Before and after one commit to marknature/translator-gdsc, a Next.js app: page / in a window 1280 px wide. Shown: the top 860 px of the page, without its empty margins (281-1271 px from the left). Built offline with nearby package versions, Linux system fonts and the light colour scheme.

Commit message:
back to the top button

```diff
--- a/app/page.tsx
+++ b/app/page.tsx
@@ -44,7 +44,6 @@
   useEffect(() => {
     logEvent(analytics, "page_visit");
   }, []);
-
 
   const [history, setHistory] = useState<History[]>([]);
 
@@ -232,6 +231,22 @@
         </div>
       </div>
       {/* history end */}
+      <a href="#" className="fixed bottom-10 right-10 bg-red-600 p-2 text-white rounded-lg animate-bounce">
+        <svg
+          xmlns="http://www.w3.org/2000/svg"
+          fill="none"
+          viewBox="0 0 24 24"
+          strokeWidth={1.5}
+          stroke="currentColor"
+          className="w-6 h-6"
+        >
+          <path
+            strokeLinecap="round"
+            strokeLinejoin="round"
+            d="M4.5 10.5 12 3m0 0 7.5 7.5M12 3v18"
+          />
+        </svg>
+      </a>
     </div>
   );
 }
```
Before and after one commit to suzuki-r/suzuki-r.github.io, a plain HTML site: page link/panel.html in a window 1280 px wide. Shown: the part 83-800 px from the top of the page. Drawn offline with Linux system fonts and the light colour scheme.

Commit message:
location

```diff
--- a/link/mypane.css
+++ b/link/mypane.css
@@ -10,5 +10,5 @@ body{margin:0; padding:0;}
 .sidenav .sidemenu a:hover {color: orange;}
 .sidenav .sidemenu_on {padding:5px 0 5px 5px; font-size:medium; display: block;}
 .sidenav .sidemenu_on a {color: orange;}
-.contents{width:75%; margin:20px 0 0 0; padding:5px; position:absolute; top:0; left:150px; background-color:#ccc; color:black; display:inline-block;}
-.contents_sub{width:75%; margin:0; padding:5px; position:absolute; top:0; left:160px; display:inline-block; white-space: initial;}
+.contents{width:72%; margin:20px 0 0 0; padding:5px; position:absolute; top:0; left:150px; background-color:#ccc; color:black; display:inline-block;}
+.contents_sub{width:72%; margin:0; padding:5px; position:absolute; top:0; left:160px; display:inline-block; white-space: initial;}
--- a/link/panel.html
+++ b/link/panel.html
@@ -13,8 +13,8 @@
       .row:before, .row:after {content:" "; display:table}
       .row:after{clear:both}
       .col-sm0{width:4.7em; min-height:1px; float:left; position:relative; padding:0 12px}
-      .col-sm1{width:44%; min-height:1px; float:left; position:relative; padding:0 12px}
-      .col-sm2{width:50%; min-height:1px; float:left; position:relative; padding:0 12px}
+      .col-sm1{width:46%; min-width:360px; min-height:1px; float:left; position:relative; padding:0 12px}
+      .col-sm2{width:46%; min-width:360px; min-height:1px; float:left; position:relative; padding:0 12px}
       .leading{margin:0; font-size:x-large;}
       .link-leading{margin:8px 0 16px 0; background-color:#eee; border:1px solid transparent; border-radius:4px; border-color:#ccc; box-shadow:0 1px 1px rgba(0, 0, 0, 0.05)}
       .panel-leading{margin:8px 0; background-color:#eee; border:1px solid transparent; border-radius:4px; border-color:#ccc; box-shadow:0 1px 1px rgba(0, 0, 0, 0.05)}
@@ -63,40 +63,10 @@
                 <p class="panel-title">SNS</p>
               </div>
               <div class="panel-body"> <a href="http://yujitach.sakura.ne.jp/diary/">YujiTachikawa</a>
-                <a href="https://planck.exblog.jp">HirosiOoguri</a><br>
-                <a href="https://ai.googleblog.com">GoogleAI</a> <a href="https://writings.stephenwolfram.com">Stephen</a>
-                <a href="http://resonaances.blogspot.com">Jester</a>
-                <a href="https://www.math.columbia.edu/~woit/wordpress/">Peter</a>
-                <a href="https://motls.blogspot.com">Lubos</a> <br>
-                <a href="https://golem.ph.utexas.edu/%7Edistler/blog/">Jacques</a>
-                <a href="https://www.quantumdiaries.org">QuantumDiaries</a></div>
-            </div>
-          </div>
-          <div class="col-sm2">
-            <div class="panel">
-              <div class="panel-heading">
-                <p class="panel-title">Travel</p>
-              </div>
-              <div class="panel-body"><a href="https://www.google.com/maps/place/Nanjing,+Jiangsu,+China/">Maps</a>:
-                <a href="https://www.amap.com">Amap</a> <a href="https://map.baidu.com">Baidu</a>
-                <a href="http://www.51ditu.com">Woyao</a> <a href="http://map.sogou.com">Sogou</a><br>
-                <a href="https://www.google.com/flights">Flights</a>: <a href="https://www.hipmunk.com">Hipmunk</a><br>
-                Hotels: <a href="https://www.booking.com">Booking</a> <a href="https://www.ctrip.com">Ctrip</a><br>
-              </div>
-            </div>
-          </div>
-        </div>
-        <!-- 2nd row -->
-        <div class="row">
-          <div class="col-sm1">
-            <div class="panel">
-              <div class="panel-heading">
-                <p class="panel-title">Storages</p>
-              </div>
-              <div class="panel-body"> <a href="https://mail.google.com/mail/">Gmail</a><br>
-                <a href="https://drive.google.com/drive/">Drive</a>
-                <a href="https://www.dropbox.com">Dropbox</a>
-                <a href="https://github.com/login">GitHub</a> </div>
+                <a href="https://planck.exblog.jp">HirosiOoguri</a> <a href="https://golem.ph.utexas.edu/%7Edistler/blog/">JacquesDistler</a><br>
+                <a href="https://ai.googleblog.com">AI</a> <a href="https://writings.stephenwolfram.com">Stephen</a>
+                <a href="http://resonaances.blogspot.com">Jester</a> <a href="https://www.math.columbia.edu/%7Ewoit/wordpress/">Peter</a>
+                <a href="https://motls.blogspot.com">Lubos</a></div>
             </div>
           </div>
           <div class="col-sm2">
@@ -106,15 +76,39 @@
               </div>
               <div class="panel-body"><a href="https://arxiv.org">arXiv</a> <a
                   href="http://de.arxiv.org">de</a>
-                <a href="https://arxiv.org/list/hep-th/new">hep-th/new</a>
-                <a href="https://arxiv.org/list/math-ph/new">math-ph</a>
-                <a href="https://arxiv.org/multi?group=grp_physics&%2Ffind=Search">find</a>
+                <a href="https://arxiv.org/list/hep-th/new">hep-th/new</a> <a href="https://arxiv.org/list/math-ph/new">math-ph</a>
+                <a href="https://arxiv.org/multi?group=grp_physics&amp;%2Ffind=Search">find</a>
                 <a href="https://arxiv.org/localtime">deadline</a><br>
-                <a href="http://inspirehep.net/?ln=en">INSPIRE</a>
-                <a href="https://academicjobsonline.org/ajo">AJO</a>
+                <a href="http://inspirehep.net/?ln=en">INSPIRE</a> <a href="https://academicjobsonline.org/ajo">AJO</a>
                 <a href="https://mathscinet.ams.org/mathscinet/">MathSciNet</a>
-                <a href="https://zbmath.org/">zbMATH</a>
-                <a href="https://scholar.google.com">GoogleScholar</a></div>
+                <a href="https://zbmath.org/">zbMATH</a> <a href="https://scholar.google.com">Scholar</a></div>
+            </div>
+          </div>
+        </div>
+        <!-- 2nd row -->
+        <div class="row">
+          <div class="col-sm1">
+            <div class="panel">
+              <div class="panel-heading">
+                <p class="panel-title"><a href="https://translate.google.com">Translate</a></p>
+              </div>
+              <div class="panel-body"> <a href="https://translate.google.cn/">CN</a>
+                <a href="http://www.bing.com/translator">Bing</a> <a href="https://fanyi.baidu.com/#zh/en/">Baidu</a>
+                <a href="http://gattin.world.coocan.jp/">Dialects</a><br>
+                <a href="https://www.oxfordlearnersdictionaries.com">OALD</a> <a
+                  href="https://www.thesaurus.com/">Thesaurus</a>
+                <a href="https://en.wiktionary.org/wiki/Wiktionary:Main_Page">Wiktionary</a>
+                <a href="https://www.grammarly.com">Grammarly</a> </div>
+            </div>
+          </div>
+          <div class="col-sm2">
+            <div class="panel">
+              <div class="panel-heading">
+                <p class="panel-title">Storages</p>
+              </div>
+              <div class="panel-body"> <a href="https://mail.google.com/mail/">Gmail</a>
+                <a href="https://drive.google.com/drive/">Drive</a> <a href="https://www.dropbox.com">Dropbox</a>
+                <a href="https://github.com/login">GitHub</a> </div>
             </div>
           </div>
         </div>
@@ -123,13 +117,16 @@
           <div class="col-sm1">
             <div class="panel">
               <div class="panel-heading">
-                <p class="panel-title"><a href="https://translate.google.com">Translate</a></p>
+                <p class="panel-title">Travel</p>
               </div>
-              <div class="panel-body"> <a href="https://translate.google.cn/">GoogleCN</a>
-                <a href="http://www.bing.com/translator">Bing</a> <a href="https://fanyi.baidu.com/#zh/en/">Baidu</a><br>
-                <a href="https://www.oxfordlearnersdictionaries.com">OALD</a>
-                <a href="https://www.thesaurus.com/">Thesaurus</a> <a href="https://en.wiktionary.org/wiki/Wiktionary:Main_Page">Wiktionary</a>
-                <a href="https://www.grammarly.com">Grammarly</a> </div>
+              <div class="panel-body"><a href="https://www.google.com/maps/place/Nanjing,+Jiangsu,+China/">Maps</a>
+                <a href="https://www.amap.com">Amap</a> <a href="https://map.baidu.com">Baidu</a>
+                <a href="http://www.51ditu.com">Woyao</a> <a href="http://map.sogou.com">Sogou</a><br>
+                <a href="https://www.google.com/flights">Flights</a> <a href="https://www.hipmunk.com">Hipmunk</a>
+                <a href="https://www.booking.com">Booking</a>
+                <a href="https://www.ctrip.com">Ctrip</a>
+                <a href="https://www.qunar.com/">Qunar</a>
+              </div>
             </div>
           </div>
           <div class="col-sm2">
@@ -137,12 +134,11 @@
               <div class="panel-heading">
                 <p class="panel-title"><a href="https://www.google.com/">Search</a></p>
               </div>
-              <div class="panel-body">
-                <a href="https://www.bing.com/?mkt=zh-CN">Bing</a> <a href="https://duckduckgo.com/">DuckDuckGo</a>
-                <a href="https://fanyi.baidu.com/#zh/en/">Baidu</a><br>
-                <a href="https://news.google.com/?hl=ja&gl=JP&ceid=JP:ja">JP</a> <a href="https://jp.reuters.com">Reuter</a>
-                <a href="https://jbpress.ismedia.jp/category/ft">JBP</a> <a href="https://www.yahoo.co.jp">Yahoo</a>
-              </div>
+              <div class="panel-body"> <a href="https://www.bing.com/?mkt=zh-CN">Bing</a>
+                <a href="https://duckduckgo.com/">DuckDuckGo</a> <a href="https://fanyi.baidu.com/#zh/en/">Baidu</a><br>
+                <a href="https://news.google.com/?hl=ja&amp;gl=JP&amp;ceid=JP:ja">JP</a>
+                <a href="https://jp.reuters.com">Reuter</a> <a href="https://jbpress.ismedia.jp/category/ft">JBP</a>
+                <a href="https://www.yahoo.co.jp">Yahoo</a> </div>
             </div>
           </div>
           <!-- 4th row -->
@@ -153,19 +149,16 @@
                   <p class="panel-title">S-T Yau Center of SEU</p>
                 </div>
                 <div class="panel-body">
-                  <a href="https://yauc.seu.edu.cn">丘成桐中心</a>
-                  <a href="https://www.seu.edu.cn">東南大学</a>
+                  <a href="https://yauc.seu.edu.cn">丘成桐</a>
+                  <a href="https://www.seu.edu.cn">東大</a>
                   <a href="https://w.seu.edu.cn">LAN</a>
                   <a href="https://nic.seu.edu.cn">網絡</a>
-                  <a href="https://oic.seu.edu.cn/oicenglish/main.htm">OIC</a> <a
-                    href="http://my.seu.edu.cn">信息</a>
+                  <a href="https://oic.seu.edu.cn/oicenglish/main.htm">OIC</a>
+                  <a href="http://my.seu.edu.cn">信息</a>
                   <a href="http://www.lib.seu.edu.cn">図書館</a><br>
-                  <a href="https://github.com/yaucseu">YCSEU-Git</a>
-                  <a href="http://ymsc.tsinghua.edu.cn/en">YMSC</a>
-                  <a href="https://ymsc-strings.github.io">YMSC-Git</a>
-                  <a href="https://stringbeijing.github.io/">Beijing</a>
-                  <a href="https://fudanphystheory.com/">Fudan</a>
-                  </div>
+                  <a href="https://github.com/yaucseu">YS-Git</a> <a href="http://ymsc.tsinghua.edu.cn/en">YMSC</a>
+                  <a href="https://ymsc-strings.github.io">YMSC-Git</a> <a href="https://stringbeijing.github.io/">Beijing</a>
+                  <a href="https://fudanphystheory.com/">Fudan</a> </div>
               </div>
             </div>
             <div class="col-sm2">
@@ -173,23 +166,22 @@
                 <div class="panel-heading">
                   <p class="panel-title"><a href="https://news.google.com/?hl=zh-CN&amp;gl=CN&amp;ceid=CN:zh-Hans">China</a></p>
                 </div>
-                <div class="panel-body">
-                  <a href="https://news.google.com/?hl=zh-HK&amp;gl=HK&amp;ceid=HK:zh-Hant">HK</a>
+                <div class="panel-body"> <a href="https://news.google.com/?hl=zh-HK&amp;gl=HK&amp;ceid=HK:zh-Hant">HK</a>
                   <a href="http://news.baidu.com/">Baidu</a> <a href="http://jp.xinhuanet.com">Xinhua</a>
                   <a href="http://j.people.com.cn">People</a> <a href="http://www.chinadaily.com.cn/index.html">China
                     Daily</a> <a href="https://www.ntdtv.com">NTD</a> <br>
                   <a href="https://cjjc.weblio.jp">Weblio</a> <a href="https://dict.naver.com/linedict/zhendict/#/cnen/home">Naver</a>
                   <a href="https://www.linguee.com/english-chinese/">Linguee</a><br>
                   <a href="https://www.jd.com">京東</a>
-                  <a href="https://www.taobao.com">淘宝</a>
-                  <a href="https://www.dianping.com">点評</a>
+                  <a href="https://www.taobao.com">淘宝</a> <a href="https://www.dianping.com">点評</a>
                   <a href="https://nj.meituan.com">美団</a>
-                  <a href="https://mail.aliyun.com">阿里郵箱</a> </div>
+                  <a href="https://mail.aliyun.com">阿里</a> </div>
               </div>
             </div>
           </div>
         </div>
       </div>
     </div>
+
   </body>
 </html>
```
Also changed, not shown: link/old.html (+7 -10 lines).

^^^^^^^^^^^^^^^^

> [ASSIGNMENT]: Which lines above carry the string "amap"? Copy those lines.

> [ANSWER TO THIS PROBLEM]:
-                <a href="https://www.amap.com">Amap</a> <a href="https://map.baidu.com">Baidu</a>
+                <a href="https://www.amap.com">Amap</a> <a href="https://map.baidu.com">Baidu</a>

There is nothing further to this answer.